Look through the entries below. Report each line that has the word "switch" in it.

[Web document revisions]
* * * * * * *

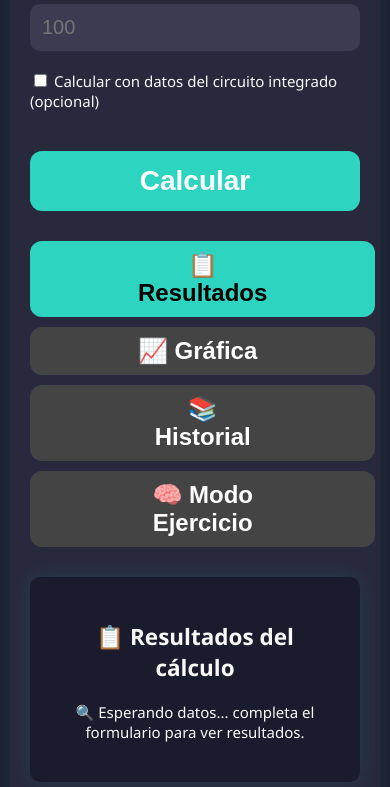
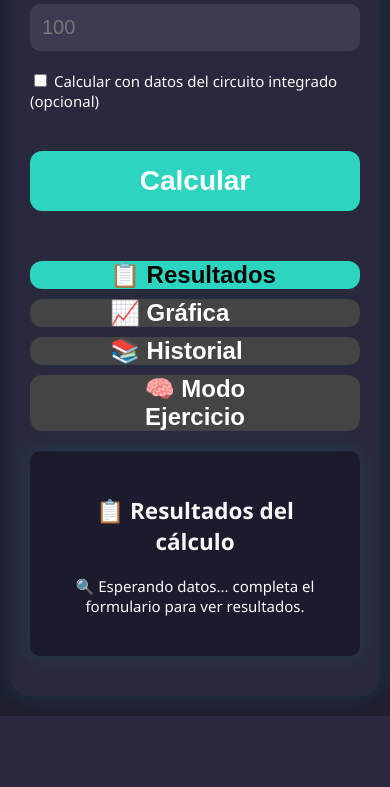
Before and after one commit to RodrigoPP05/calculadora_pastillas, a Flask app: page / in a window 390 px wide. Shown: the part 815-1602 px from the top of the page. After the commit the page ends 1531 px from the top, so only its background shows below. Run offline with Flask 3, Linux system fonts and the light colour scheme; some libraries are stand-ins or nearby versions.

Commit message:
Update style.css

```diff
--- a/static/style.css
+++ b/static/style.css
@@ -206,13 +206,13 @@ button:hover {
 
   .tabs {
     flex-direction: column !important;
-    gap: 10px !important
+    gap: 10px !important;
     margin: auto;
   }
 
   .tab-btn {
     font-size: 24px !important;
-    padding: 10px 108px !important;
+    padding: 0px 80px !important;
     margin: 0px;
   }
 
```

* * * * * * *

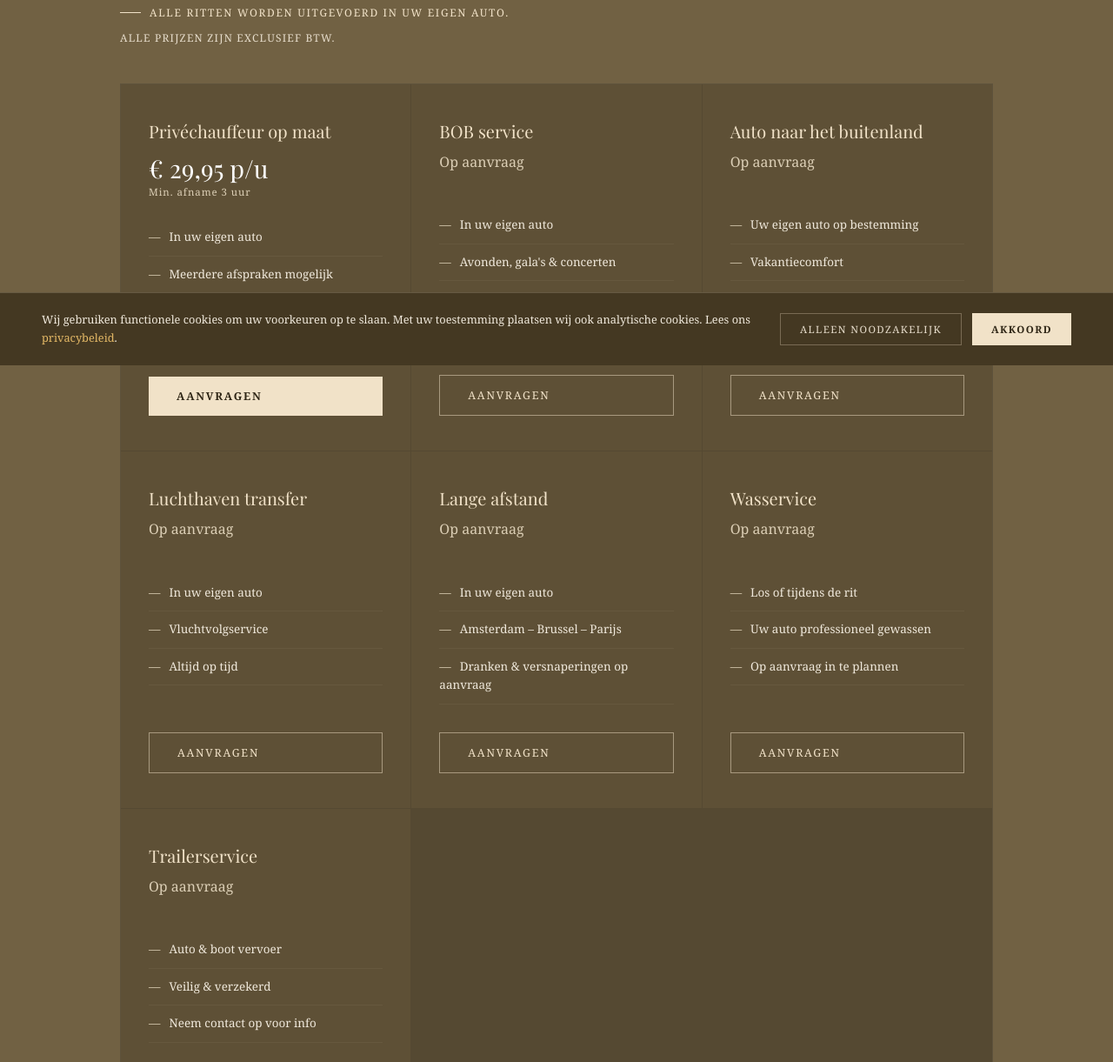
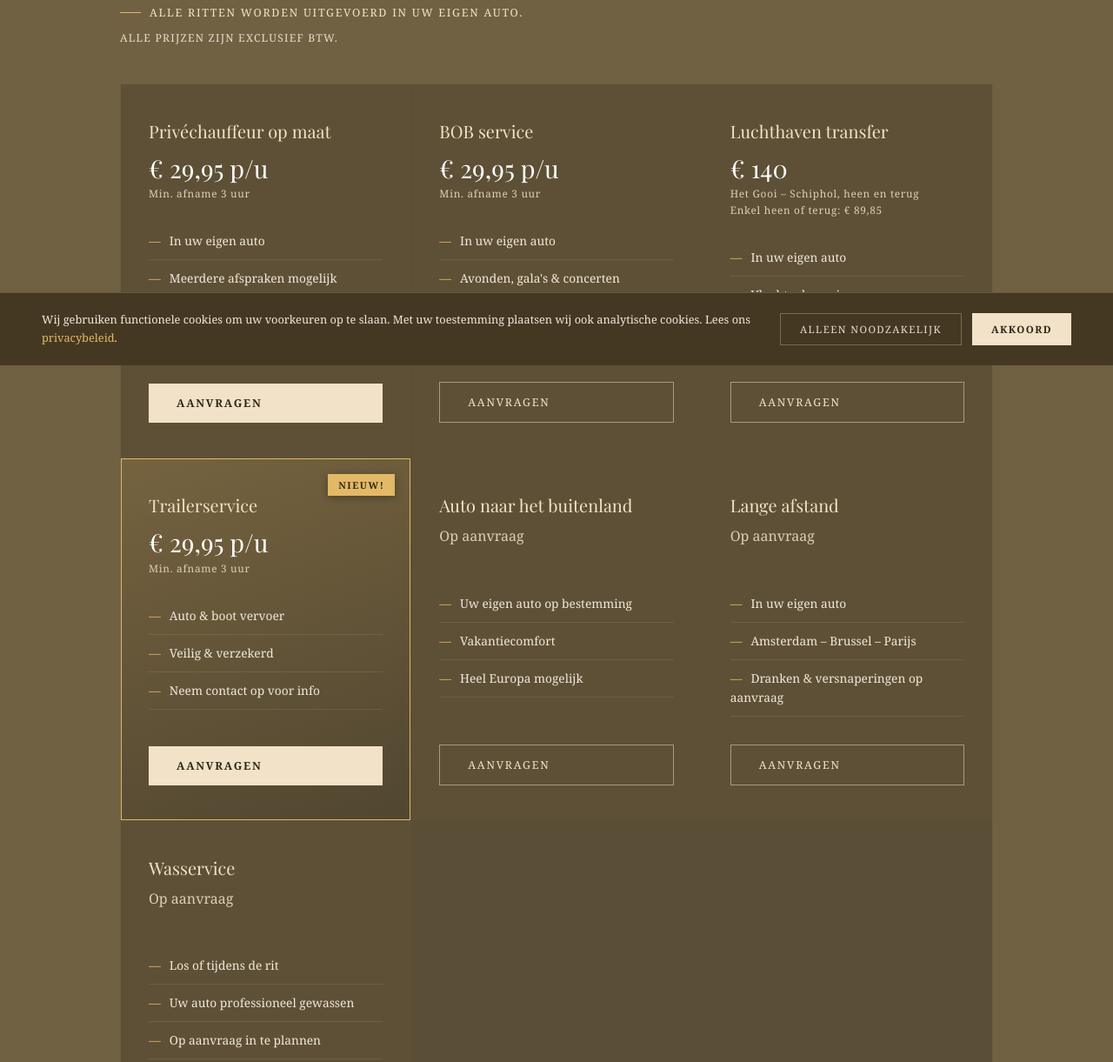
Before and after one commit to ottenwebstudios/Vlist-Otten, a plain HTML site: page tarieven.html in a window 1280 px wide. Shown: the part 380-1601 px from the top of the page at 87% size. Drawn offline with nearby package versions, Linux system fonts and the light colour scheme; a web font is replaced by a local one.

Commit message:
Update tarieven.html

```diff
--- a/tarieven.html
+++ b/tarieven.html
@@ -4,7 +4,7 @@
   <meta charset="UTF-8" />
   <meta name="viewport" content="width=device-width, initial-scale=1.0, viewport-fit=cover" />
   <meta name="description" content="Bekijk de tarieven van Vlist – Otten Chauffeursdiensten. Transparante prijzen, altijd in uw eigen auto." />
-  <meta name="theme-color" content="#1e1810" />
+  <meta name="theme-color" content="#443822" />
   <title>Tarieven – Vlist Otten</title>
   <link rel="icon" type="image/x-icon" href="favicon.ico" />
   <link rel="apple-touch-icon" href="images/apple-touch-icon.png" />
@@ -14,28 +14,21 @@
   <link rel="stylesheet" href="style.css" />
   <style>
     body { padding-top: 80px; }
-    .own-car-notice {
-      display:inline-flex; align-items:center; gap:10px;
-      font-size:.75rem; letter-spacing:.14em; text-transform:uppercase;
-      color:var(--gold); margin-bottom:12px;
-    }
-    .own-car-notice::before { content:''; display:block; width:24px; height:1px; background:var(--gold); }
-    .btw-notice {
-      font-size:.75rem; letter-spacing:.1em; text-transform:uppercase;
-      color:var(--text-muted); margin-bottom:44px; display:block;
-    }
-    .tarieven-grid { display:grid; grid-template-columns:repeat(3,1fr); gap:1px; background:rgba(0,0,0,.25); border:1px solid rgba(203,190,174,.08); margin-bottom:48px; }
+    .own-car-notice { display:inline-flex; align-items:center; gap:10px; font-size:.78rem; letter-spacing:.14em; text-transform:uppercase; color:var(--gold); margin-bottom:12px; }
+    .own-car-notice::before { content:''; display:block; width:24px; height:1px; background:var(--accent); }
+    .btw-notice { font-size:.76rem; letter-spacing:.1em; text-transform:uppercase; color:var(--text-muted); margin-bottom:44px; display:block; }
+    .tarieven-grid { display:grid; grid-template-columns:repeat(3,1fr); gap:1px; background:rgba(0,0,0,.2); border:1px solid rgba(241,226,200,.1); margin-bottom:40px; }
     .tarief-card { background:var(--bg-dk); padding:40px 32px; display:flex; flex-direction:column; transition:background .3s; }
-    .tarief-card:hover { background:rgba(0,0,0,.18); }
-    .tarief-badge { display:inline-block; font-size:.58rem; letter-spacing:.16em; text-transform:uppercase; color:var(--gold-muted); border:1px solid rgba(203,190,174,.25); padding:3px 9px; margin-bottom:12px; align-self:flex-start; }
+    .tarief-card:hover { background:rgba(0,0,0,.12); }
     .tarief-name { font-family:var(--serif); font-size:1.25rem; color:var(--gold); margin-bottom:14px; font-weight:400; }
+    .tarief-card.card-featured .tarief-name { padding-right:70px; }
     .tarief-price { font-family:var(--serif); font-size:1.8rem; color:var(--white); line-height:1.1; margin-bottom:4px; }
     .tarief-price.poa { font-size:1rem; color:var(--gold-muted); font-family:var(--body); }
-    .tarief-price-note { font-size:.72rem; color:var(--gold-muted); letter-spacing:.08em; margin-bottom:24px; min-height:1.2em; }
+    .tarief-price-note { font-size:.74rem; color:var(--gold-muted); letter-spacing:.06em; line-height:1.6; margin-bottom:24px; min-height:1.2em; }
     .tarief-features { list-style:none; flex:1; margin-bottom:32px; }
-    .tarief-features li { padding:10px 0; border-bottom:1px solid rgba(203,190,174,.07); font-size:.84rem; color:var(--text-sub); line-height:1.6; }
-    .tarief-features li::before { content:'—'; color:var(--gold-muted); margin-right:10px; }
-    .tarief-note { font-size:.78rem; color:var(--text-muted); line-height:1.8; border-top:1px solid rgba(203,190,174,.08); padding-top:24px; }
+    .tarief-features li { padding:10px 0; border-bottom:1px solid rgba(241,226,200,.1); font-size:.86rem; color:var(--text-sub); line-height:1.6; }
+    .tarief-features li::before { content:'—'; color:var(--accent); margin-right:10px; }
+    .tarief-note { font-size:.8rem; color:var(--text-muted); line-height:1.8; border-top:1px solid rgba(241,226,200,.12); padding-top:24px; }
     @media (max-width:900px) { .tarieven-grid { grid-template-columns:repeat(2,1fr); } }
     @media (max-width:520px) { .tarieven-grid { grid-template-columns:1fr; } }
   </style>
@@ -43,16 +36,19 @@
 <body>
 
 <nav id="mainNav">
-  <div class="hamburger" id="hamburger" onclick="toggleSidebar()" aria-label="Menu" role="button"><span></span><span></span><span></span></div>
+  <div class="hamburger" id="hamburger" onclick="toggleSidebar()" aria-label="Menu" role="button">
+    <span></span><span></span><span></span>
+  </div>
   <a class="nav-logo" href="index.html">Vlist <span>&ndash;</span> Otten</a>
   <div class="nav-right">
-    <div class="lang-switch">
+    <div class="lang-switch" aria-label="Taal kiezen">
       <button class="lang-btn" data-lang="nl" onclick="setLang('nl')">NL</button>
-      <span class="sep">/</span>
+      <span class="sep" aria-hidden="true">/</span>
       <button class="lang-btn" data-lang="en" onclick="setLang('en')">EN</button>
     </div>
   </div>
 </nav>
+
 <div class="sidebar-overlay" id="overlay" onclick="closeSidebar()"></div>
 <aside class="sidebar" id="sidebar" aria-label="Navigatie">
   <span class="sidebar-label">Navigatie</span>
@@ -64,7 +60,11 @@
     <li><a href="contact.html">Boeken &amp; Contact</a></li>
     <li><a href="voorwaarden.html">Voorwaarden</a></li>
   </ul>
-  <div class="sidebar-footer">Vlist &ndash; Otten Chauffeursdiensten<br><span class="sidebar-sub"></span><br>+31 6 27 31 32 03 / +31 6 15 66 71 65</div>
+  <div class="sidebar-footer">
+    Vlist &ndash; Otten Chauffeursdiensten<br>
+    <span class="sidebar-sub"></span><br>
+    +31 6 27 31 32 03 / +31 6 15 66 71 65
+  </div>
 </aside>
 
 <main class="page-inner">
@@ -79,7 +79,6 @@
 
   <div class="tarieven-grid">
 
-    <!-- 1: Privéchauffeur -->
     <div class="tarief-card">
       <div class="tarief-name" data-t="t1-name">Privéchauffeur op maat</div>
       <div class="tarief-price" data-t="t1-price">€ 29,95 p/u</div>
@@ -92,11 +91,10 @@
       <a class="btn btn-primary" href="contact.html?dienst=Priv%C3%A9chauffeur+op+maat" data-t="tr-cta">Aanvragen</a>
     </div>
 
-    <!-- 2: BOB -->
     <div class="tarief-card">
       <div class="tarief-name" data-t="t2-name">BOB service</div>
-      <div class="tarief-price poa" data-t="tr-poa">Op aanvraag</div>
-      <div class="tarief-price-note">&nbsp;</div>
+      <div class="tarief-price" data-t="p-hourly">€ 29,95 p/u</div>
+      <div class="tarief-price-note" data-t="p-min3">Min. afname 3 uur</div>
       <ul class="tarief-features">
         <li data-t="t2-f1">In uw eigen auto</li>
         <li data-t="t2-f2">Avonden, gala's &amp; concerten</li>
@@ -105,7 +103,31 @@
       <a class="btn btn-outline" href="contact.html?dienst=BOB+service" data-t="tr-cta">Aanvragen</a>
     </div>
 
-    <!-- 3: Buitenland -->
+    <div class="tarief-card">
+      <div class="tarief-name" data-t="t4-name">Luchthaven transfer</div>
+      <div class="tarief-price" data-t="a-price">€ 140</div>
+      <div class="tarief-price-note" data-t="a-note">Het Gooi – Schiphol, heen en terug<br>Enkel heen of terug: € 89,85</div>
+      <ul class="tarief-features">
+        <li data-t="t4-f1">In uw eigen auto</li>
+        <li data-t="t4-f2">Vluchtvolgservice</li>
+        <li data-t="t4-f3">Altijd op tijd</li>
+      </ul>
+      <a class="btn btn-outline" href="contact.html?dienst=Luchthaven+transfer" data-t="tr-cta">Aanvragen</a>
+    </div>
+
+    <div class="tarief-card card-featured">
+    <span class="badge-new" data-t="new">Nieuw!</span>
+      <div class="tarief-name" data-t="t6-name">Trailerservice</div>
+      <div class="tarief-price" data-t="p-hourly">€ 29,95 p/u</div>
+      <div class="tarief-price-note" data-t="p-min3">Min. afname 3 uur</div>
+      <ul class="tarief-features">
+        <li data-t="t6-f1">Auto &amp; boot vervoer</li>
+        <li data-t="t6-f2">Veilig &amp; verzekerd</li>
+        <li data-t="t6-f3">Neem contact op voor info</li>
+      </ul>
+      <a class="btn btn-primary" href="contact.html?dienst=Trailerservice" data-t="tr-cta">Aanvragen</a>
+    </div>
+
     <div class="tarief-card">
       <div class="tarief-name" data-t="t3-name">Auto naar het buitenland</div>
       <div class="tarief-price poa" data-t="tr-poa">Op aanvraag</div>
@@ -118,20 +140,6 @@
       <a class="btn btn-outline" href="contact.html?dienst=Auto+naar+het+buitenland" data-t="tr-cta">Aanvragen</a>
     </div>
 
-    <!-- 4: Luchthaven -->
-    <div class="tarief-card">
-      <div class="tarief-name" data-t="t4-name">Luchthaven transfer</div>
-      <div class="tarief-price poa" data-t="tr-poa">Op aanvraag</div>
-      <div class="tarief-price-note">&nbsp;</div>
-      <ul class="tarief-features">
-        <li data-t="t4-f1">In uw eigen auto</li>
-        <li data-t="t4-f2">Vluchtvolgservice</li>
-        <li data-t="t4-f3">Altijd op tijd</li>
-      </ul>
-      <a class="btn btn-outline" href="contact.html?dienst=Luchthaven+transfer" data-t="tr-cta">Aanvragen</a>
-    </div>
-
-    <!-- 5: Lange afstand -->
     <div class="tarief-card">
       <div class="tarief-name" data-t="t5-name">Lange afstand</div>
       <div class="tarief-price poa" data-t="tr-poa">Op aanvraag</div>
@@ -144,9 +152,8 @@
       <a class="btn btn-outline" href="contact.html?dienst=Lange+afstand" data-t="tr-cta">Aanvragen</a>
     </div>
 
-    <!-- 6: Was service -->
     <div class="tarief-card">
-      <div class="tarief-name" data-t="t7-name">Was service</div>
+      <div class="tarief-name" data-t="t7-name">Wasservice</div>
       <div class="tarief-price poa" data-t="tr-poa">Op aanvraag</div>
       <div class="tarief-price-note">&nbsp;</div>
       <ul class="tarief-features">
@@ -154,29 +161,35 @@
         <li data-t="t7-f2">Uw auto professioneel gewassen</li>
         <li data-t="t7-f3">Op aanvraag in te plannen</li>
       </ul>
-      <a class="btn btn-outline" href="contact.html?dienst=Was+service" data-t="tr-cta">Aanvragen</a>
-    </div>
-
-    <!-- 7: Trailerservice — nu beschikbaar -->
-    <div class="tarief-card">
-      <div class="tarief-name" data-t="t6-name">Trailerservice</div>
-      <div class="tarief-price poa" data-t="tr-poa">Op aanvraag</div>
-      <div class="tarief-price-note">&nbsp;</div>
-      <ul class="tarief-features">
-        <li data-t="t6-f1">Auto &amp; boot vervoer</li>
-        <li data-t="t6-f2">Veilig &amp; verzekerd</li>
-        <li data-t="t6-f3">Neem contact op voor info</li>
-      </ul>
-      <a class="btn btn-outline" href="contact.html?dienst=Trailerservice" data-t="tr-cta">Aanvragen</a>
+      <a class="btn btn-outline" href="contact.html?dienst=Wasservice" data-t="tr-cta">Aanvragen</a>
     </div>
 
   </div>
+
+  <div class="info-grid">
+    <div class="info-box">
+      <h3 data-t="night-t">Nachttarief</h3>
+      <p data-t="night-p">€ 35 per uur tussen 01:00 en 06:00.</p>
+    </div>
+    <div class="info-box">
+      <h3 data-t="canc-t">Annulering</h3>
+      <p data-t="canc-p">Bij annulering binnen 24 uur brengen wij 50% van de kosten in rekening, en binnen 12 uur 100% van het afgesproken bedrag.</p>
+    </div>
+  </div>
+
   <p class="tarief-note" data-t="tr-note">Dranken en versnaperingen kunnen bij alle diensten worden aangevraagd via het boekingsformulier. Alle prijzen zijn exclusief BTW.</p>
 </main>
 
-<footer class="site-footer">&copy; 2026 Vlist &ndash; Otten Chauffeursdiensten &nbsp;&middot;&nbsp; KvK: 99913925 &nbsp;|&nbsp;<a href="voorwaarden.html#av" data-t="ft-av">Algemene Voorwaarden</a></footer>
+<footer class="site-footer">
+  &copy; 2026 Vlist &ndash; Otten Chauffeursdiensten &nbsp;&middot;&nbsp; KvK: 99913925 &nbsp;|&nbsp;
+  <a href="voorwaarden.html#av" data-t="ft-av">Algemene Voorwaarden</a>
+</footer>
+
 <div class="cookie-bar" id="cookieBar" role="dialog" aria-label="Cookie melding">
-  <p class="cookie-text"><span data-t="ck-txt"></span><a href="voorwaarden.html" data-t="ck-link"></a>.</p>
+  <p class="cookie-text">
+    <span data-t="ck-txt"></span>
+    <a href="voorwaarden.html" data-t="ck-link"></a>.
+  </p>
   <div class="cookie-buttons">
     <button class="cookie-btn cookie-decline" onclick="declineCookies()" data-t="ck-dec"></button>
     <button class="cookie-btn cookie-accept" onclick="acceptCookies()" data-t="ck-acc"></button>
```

* * * * * * *

Result of this exercise:
-    <div class="lang-switch">
+    <div class="lang-switch" aria-label="Taal kiezen">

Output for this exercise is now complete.